“I don’t have any aspiration of becoming the next Jeff Bezos,” Gupta said. “I just love solving things.”
Click here to learn more about MyANIML.
Originally from New Delhi, India, Gupta moved to the U.S. to earn his electrical engineering degree at the University of Nebraska in Lincoln. Living in the states on his own helped Gupta grow up quickly and taught him how to either fight or accept existing systems.
After graduating, he stayed in the Midwest, landing a job working on breakthrough technology in the late 1990s at Sprint in Kansas City. Later joining teams at telecommunications companies like Motorola and Centurylink, the urge to start his own ventures persisted.
Simply put, the corporate pace was too slow, Gupta said.

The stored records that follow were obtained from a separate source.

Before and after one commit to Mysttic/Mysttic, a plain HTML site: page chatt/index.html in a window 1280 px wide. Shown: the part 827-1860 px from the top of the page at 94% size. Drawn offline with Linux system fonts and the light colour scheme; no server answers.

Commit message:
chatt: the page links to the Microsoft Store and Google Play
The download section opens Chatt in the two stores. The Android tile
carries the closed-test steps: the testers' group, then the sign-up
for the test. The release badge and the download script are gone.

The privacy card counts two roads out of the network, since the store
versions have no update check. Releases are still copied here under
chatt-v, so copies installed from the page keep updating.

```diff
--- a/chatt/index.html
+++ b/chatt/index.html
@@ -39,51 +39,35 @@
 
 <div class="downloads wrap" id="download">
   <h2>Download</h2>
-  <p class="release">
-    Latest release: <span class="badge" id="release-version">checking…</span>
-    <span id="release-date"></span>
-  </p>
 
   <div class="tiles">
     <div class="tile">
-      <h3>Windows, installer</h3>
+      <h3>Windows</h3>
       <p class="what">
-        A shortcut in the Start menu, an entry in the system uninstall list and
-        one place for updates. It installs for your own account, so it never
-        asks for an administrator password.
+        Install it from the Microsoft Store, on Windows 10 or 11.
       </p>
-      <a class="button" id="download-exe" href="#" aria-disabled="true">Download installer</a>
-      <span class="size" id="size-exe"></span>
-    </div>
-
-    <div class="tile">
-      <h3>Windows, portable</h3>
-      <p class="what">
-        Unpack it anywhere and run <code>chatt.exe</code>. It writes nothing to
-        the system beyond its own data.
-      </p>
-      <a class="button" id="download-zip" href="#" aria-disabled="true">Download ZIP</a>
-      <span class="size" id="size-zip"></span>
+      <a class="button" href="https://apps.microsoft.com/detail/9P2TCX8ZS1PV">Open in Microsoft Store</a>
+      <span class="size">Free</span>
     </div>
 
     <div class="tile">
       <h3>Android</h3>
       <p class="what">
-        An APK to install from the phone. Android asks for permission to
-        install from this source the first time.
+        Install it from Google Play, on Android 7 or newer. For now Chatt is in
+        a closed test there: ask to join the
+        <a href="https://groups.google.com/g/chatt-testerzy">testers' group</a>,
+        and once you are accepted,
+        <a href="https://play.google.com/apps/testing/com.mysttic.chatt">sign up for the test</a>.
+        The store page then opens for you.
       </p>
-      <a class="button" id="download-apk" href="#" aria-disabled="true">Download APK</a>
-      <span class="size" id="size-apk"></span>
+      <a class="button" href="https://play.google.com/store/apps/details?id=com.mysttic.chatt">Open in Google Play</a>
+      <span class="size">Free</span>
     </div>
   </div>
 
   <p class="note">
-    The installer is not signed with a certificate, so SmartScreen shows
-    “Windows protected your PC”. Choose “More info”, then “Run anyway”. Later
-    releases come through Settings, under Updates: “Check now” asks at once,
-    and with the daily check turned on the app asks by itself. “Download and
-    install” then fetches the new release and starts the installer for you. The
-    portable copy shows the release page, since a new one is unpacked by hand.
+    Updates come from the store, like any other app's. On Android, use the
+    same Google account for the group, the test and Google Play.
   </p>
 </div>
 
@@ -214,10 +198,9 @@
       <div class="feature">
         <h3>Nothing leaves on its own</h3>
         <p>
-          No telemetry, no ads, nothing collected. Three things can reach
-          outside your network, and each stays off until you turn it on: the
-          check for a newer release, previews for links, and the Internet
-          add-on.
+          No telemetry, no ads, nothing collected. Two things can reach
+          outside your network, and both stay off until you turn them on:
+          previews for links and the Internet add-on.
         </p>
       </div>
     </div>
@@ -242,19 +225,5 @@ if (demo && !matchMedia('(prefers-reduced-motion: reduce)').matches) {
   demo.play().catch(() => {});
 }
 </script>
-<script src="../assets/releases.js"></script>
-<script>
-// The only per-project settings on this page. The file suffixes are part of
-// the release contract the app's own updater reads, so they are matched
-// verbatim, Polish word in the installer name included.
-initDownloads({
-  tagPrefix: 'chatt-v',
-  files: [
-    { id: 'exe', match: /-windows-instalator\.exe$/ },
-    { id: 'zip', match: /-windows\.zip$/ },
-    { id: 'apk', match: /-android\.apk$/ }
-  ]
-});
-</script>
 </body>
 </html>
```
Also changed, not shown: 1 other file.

“When I wake up in the morning, I know what I need to develop,” Gupta said. “Then when I lie down in the nighttime, I go through that list of accomplishments. Did I do all that or not? And in many cases, working for those Fortune 100 companies, I wasn’t able to because you’re waiting on somebody else to do something before you could do your own work.”
In 2001, Gupta and his wife, Dr. Saroj Gupta, started their first business together. Since then, he’s moved from project to project, leading wildly successful and not-so-successful businesses, he said — with both outcomes teaching him unique lessons.

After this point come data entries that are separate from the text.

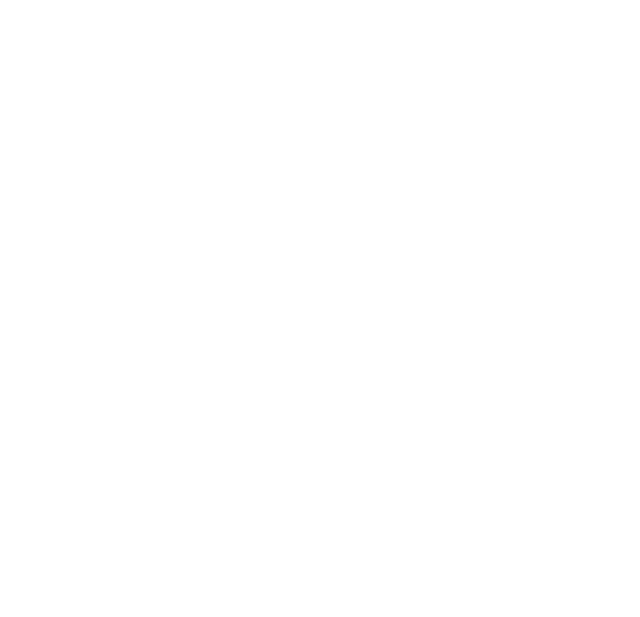
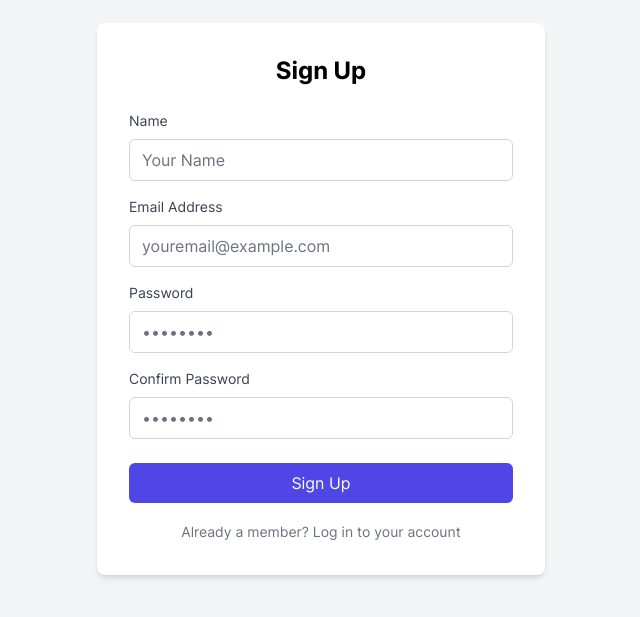
Before and after one commit to HoucemChhaidar/ecommerce-app, an Angular app: page /signup in a window 1280 px wide. Shown: the part 101-718 px from the top of the page, without its empty margins (319-959 px from the left). Built offline with nearby package versions, Linux system fonts and the light colour scheme.

Commit message:
Initialized login and signup components

```diff
--- a/package.json
+++ b/package.json
@@ -21,6 +21,7 @@
     "@angular/platform-server": "^17.3.0",
     "@angular/router": "^17.3.0",
     "@angular/ssr": "^17.3.1",
+    "@tailwindcss/forms": "^0.5.7",
     "express": "^4.18.2",
     "json-server": "^1.0.0-alpha.23",
     "rxjs": "~7.8.0",
@@ -42,6 +43,8 @@
     "karma-jasmine": "~5.1.0",
     "karma-jasmine-html-reporter": "~2.1.0",
     "postcss": "^8.4.38",
+    "prettier": "^3.2.5",
+    "prettier-plugin-tailwindcss": "^0.5.12",
     "tailwindcss": "^3.4.1",
     "typescript": "~5.4.2"
   }
--- a/src/app/app.routes.ts
+++ b/src/app/app.routes.ts
@@ -1,8 +1,10 @@
 import { Routes } from '@angular/router';
 import { LoginComponent } from './pages/auth/login/login.component';
 import { AppComponent } from './app.component';
+import { SignupComponent } from './pages/auth/signup/signup.component';
 
 export const routes: Routes = [
     { path: 'login', component: LoginComponent },
+    { path: 'signup', component: SignupComponent },
     { path: '**', component: AppComponent }
 ];
--- a/src/app/pages/auth/login/login.component.html
+++ b/src/app/pages/auth/login/login.component.html
@@ -1 +1,25 @@
-<p>login works!</p>
+<div class="flex min-h-screen items-center justify-center bg-gray-100">
+    <div class="w-full max-w-md bg-white rounded-lg shadow-md p-8">
+        <h1 class="text-2xl font-bold text-center mb-6">Welcome back!</h1>
+        <form>
+            <div class="mb-4">
+                <label for="email" class="block text-sm font-medium text-gray-700 mb-2">Email Address</label>
+                <input type="email" id="email" name="email" placeholder="youremail@example.com"
+                    class="w-full px-3 py-2 rounded-md border border-gray-300 focus:outline-none focus:ring-1 focus:ring-indigo-500">
+            </div>
+            <div class="mb-6">
+                <label for="password" class="block text-sm font-medium text-gray-700 mb-2">Password</label>
+                <input type="password" id="password" name="password" placeholder="••••••••"
+                    class="w-full px-3 py-2 rounded-md border border-gray-300 focus:outline-none focus:ring-1 focus:ring-indigo-500">
+            </div>
+            <button type="submit"
+                class="w-full bg-indigo-600 text-white font-medium rounded-md p-2 hover:bg-indigo-700 focus:outline-none focus:ring-2 focus:ring-offset-2 focus:ring-indigo-500">Log
+                In</button>
+            <div class="text-center mt-4">
+                <a routerLink="/signup" class="text-sm text-gray-500 hover:text-indigo-700 hover:underline">
+                    Not a member? Create an account
+                </a>
+            </div>
+        </form>
+    </div>
+</div>
--- a/src/app/pages/auth/login/login.component.ts
+++ b/src/app/pages/auth/login/login.component.ts
@@ -1,9 +1,10 @@
 import { Component } from '@angular/core';
+import { Router, RouterModule } from '@angular/router';
 
 @Component({
   selector: 'app-login',
   standalone: true,
-  imports: [],
+  imports: [RouterModule],
   templateUrl: './login.component.html',
   styleUrl: './login.component.css'
 })
--- /dev/null
+++ b/src/app/pages/auth/signup/signup.component.html
@@ -0,0 +1,56 @@
+<div class="flex min-h-screen items-center justify-center bg-gray-100">
+    <div class="w-full max-w-md bg-white rounded-lg shadow-md p-8">
+        <h1 class="text-2xl font-bold text-center mb-6">Sign Up</h1>
+        <form>
+            <div class="mb-4">
+                <label for="name" class="block text-sm font-medium text-gray-700 mb-2">Name</label>
+                <input type="text" id="name" name="name" formControlName="name" placeholder="Your Name"
+                    class="w-full px-3 py-2 rounded-md border border-gray-300 focus:outline-none focus:ring-1 focus:ring-indigo-500">
+                <!-- <div *ngIf="signupForm.get('name').invalid && signupForm.get('name').touched"
+                    class="text-red-500 text-xs mt-1">
+                    Please enter your name.
+                </div> -->
+            </div>
+            <div class="mb-4">
+                <label for="email" class="block text-sm font-medium text-gray-700 mb-2">Email Address</label>
+                <input type="email" id="email" name="email" formControlName="email" placeholder="youremail@example.com"
+                    class="w-full px-3 py-2 rounded-md border border-gray-300 focus:outline-none focus:ring-1 focus:ring-indigo-500">
+                <!-- <div *ngIf="signupForm.get('email').invalid && signupForm.get('email').touched"
+                    class="text-red-500 text-xs mt-1">
+                    Please enter a valid email address.
+                </div> -->
+            </div>
+            <div class="mb-4">
+                <label for="password" class="block text-sm font-medium text-gray-700 mb-2">Password</label>
+                <input type="password" id="password" name="password" formControlName="password" placeholder="••••••••"
+                    class="w-full px-3 py-2 rounded-md border border-gray-300 focus:outline-none focus:ring-1 focus:ring-indigo-500">
+                <!-- <div *ngIf="signupForm.get('password').invalid && signupForm.get('password').touched"
+                    class="text-red-500 text-xs mt-1">
+                    Please enter a password.
+                </div> -->
+            </div>
+            <div class="mb-6">
+                <label for="confirmPassword" class="block text-sm font-medium text-gray-700 mb-2">Confirm
+                    Password</label>
+                <input type="password" id="confirmPassword" name="confirmPassword" formControlName="confirmPassword"
+                    placeholder="••••••••"
+                    class="w-full px-3 py-2 rounded-md border border-gray-300 focus:outline-none focus:ring-1 focus:ring-indigo-500">
+                <!-- <div *ngIf="signupForm.get('confirmPassword').invalid && signupForm.get('confirmPassword').touched"
+                    class="text-red-500 text-xs mt-1">
+                    Passwords do not match.
+                </div> -->
+            </div>
+            <button type="submit"
+                class="w-full bg-indigo-600 text-white font-medium rounded-md p-2 hover:bg-indigo-700 focus:outline-none focus:ring-2 focus:ring-offset-2 focus:ring-indigo-500">Sign
+                Up</button>
+            <!-- <button type="submit"
+                class="w-full bg-indigo-600 text-white font-medium rounded-md p-2 hover:bg-indigo-700 focus:outline-none focus:ring-2 focus:ring-offset-2 focus:ring-indigo-500"
+                [disabled]="signupForm.invalid">Sign Up</button> -->
+            <div class="text-center mt-4">
+                <a routerLink="/login" class="text-sm text-gray-500 hover:text-indigo-700 hover:underline">
+                    Already a member? Log in to your account
+                </a>
+            </div>
+        </form>
+    </div>
+</div>
--- a/src/styles.css
+++ b/src/styles.css
@@ -1,3 +1,17 @@
 @tailwind base;
 @tailwind components;
 @tailwind utilities;
+
+@font-face {
+    font-family: 'Inter';
+    src: url('assets/fonts/Inter/Inter-Regular.ttf') format('truetype');
+    font-weight: 400;
+    font-style: normal;
+}
+
+@font-face {
+    font-family: 'Inter';
+    src: url('assets/fonts/Inter/Inter-Bold.ttf') format('truetype');
+    font-weight: 700;
+    font-style: normal;
+}
--- a/tailwind.config.js
+++ b/tailwind.config.js
@@ -4,7 +4,12 @@
     "./src/**/*.{html,ts}",
   ],
   theme: {
+    fontFamily: {
+      sans: ['Inter', 'system-ui', '-apple-system', 'BlinkMacSystemFont', 'Segoe UI', 'Roboto', 'Arial', 'sans-serif'],
+    },
     extend: {},
   },
-  plugins: [],
+  plugins: [
+    require('@tailwindcss/forms'),
+  ],
 }
```
Also changed, not shown: src/app/pages/auth/signup/signup.component.ts (added, +16 -0 lines), src/app/pages/auth/signup/signup.component.css (added), 2 other files (tests, documents, lock files or other folders).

When he’s not working, Gupta likes to hike, camp, and fish.
CJ Obermaier, a senior software engineer for the internal risk management company, Archer, knows Gupta through the Kansas City chapter of Government Blockchain Association and through Gupta’s annual Blockchain KC Conference.

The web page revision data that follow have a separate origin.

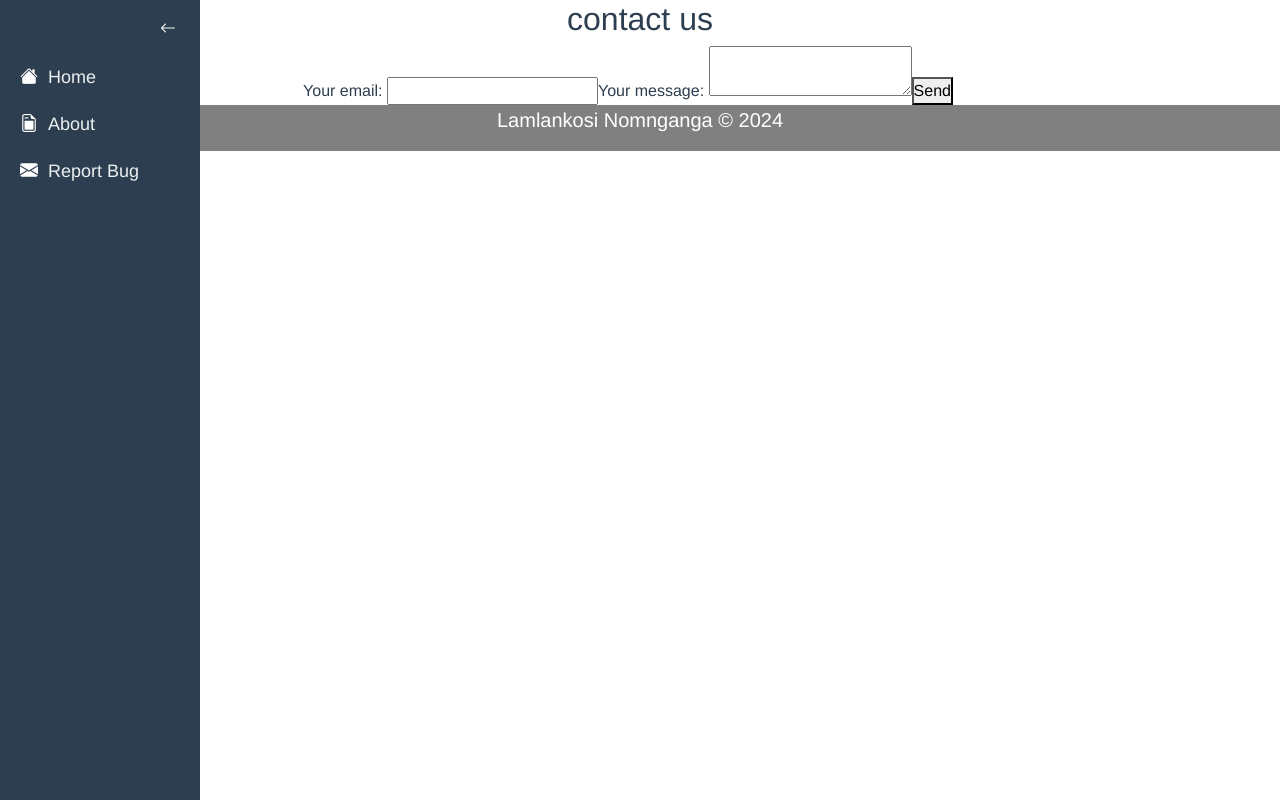
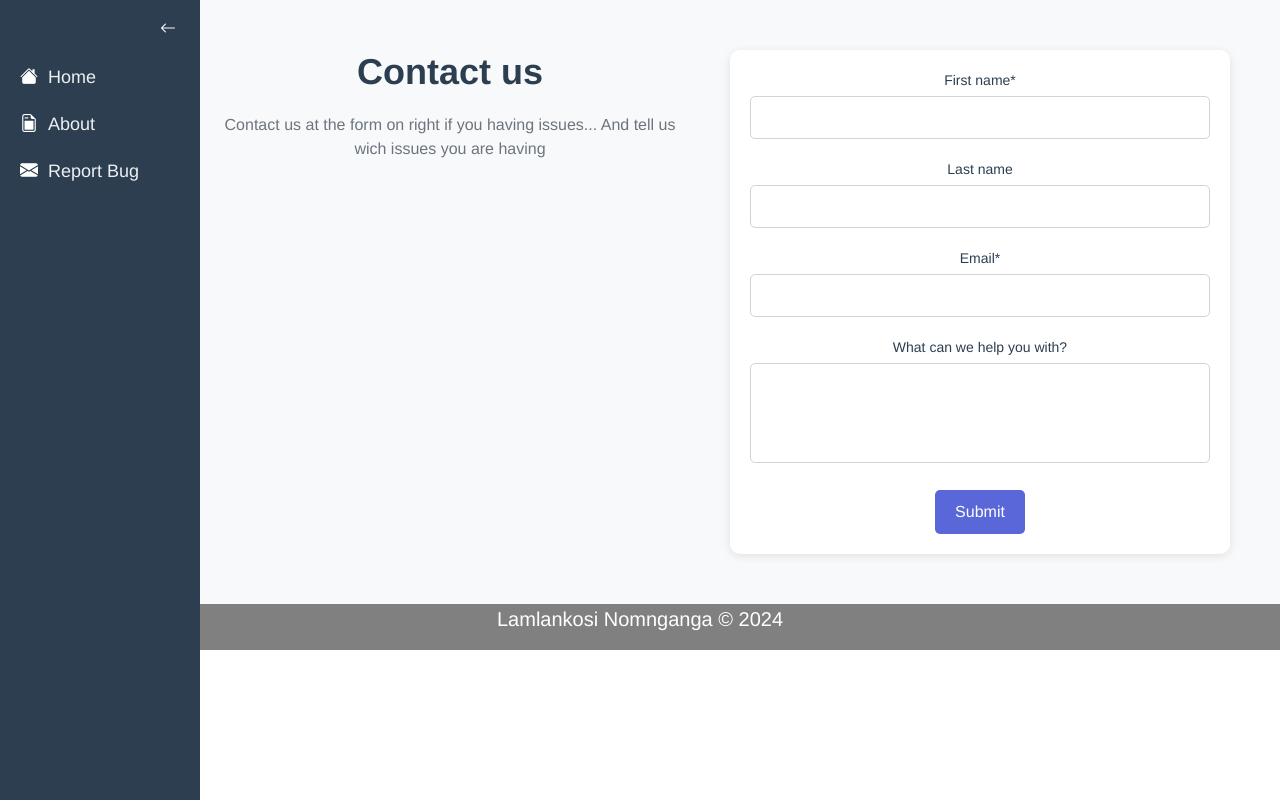
Before and after one commit to lamlankosi/Capstone, a Vue app: page /report in a window 1280 px wide. Built offline with nearby package versions, Linux system fonts and the light colour scheme; what vue3-cookies would draw is missing.

Commit message:
Report to Us Page

```diff
--- a/src/views/ReportView.vue
+++ b/src/views/ReportView.vue
@@ -1,34 +1,128 @@
 <template>
-  <div class="container-fluid">
-    <div class="row">
-        <h2>contact us</h2>
-        <div class="row">
-          <form
-                action="https://formspree.io/f/xblrwvkb"
-                method="POST"
-              >
-                <label>
-                  Your email:
-                  <input type="email" name="email">
-                </label>
-                <label>
-                  Your message:
-                  <textarea name="message"></textarea>
-                </label>
-
-                <button type="submit">Send</button>
-              </form>
+  <div class="contact-us-container">
+    <div class="content">
+     <h2>Contact us</h2>
+      <p>Contact us at the form on right if you having issues... And tell us wich issues you are having</p>
+    </div>
+    <div class="form-container">
+      <form
+        action="https://formspree.io/f/xblrwvkb"
+        method="POST"
+      >
+        <div class="form-group">
+          <label for="first-name">First name*</label>
+          <input type="text" id="first-name" name="first-name" required>
         </div>
+        <div class="form-group">
+          <label for="last-name">Last name</label>
+          <input type="text" id="last-name" name="last-name">
+        </div>
+        <div class="form-group">
+          <label for="email">Email*</label>
+          <input type="email" id="email" name="email" required>
+        </div>
+        <div class="form-group">
+          <label for="message">What can we help you with?</label>
+          <textarea id="message" name="message"></textarea>
+        </div>
+        <button type="submit" class="submit-btn">Submit</button>
+      </form>
     </div>
   </div>
 </template>
 
 <script>
 export default {
-
 }
 </script>
 
-<style>
+<style scoped>
+.contact-us-container {
+  display: flex;
+  flex-direction: row;
+  justify-content: space-between;
+  padding: 50px;
+  padding-left: 220px;
+  background-color: #f8f9fa;
+}
 
+.content {
+  flex: 1;
+  padding-right: 50px;
+}
+
+h2 {
+  font-size: 36px;
+  font-weight: bold;
+  margin-bottom: 20px;
+}
+
+p {
+  font-size: 16px;
+  color: #6c757d;
+}
+
+.department-email {
+  color: #007bff;
+  text-decoration: underline;
+}
+
+.form-container {
+  flex: 1;
+  background-color: white;
+  border-radius: 10px;
+  padding: 20px;
+  box-shadow: 0 2px 10px rgba(0, 0, 0, 0.1);
+}
+
+.form-group {
+  margin-bottom: 20px;
+}
+
+label {
+  display: block;
+  margin-bottom: 5px;
+  font-size: 14px;
+}
+
+input[type="text"],
+input[type="email"],
+textarea {
+  width: 100%;
+  padding: 10px;
+  border: 1px solid #ced4da;
+  border-radius: 5px;
+  font-size: 14px;
+}
+
+textarea {
+  height: 100px;
+  resize: none;
+}
+
+.submit-btn {
+  background-color: #5a67d8;
+  color: white;
+  padding: 10px 20px;
+  border: none;
+  border-radius: 5px;
+  font-size: 16px;
+  cursor: pointer;
+}
+
+.submit-btn:hover {
+  background-color: #4c51bf;
+}
+
+@media (max-width: 768px) {
+  .contact-us-container {
+    flex-direction: column;
+    padding-left: 20px;
+  }
+
+  .content {
+    padding-right: 0;
+    margin-bottom: 20px;
+  }
+}
 </style>
```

Gupta is ambitious and emphasizes community impact, he said.
“All of the things he wants to do, any startup, any business, anything like that, has a bigger focus than just on the profit of it,” Obermaier said.
Most of Gupta’s ideas start with his innate curiosity.
A few years ago, the seed for MyANIML was planted when Gupta started wondering about ways to prevent or limit beef and dairy recalls. He learned that many recalls happen because a cow was sick when it was processed. If the processing provider didn’t learn about the sickness until the food product was distributed, whole batches would be pulled from shelves.
Each recall costs about $10 million, plus impacting the health of people affected, he said.
Working with veterinarians and a data scientist for MyANIML, Gupta is developing a technology that evaluates a cow’s face and muzzle for changes that can indicate whether or not it will get sick. By predicting a disease, ranchers can isolate the one cow so it doesn’t infect the rest of the herd, therefore saving them revenue.
“When I started proposing this idea, people asked me if there was any research paper that I could point out to them because they were very skeptical,” Gupta said. “Everybody said, ‘No, this will never work.’ But in July of this year, we proved that a disease shows up on the muzzle before you can visually see the cow being sick.”
A trial of MyANIML launches at West Texas A&M University later this year, he said, and he hopes to add up to eight diseases to the data set to bring more value to the technology.
MyANIML could launch with consumers as early as spring 2022.
Combined with his interest in health, technology, and finance, Gupta is mostly drawn to projects that help fellow humans, he said, whether it be through a blockchain-based workforce development program or a disease management system.
“They all tie into my vision of being a productive member of Kansas City and eventually the overall society as well,” Gupta said.
This story is possible thanks to support from the Ewing Marion Kauffman Foundation, a private, nonpartisan foundation that works together with communities in education and entrepreneurship to create uncommon solutions and empower people to shape their futures and be successful.